### [The task]
Among the lines below, list those containing the string "Requests".
··· Study material ···
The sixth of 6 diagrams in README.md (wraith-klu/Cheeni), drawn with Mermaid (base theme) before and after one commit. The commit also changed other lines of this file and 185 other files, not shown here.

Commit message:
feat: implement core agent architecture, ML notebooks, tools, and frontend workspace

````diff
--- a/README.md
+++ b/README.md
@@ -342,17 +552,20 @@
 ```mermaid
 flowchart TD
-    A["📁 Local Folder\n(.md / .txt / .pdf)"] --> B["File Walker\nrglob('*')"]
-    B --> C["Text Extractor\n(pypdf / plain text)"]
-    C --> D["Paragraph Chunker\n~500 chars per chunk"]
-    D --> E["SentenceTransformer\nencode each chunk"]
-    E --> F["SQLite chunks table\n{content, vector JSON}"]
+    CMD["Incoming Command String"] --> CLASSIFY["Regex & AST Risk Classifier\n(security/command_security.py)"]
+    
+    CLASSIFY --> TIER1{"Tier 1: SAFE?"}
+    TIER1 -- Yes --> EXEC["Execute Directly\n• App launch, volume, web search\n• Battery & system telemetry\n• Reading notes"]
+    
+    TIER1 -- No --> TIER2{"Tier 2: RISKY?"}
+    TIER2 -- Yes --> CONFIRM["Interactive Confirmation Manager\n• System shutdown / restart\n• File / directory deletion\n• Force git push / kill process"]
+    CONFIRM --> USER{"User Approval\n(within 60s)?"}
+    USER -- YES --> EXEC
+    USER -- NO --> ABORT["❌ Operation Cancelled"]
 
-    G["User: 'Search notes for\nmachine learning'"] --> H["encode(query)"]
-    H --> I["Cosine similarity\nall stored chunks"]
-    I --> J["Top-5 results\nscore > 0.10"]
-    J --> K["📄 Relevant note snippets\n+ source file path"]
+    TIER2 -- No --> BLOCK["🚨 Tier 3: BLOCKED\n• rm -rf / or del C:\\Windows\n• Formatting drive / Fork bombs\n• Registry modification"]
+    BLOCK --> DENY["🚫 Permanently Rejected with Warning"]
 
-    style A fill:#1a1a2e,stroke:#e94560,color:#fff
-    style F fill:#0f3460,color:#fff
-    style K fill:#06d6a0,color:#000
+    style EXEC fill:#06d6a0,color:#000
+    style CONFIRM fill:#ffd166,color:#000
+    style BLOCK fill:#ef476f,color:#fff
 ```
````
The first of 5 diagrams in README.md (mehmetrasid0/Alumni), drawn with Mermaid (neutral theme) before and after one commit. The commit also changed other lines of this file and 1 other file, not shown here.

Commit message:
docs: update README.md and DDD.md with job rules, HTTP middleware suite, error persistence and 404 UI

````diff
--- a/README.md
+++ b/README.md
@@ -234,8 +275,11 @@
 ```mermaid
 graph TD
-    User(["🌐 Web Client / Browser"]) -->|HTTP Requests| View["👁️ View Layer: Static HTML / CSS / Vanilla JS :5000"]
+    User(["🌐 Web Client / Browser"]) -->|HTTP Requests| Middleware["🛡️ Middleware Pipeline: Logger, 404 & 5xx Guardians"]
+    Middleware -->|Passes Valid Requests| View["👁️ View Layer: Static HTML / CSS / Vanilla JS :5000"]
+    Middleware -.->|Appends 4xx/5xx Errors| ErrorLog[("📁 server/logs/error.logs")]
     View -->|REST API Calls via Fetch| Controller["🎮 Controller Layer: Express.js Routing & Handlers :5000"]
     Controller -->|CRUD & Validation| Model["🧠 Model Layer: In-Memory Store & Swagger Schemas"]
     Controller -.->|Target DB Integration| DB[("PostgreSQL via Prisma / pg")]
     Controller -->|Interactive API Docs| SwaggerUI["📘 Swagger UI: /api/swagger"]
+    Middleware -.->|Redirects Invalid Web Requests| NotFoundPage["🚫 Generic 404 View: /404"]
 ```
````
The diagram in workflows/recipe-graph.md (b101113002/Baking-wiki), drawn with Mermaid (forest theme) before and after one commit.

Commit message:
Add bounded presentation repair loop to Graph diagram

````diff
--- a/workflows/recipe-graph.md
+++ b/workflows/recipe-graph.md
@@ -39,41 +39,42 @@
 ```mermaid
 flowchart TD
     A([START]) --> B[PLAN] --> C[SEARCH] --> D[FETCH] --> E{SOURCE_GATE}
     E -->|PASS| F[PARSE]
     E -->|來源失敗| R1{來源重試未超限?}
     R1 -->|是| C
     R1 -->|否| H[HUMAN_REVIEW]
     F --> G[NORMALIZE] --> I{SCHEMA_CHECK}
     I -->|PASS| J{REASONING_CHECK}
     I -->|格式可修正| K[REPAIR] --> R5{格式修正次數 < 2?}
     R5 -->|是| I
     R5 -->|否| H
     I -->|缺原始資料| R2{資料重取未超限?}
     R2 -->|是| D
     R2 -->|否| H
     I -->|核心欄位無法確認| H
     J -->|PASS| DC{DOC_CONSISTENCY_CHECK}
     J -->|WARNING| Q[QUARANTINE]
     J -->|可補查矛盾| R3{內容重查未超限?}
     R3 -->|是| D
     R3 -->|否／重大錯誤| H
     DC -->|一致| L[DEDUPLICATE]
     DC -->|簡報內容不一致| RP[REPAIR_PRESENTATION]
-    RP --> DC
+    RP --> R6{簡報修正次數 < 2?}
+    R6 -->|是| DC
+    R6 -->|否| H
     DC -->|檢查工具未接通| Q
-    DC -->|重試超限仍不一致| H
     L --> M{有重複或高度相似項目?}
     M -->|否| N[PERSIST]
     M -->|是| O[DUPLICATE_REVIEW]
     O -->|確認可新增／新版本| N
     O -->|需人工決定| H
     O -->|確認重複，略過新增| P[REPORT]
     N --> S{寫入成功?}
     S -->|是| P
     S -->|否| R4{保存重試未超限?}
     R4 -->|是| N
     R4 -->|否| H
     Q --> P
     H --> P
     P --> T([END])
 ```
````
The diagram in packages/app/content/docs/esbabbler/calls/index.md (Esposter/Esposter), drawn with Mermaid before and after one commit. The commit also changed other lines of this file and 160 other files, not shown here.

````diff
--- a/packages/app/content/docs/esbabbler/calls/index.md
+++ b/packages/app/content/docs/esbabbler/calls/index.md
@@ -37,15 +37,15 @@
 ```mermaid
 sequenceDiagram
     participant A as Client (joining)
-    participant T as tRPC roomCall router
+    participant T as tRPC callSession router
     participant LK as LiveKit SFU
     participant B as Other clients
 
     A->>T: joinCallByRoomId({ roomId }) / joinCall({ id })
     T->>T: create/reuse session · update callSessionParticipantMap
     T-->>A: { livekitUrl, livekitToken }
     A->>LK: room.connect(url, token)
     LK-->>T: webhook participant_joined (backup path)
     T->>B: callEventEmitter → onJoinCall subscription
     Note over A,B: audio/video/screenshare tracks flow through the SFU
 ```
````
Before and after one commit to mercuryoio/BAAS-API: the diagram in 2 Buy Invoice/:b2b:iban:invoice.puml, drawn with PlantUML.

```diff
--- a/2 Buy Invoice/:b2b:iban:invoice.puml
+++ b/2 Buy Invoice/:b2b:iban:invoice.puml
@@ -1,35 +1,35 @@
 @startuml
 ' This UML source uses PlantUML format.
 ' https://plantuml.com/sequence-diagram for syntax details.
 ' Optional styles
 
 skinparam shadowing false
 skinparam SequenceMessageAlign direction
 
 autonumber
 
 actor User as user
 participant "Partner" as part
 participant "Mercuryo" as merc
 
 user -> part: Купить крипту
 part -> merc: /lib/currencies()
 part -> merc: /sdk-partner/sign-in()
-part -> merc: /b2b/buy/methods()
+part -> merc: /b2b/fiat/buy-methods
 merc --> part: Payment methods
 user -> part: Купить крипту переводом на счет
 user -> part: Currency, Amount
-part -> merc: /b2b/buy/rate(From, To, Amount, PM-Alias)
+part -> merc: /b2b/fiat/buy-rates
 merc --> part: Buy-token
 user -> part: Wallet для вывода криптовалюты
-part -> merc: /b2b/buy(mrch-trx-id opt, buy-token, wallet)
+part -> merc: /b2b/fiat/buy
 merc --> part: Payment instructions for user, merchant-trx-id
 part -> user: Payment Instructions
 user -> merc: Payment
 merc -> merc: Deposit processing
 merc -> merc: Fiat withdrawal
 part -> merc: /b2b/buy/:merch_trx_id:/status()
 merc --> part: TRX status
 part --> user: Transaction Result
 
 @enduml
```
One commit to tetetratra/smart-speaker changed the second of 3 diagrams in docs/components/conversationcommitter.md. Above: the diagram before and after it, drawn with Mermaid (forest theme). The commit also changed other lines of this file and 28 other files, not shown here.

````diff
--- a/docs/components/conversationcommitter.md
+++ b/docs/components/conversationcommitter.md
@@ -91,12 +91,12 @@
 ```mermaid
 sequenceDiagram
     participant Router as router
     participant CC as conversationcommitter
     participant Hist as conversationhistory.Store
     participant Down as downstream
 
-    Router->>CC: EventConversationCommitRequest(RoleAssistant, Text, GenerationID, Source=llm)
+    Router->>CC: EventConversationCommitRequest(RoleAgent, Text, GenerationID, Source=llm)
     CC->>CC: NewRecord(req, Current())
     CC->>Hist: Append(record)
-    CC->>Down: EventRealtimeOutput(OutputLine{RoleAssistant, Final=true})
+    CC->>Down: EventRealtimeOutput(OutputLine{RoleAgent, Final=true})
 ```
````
···
### [Answer space]
-    User(["🌐 Web Client / Browser"]) -->|HTTP Requests| View["👁️ View Layer: Static HTML / CSS / Vanilla JS :5000"]
+    User(["🌐 Web Client / Browser"]) -->|HTTP Requests| Middleware["🛡️ Middleware Pipeline: Logger, 404 & 5xx Guardians"]
+    Middleware -->|Passes Valid Requests| View["👁️ View Layer: Static HTML / CSS / Vanilla JS :5000"]
+    Middleware -.->|Redirects Invalid Web Requests| NotFoundPage["🚫 Generic 404 View: /404"]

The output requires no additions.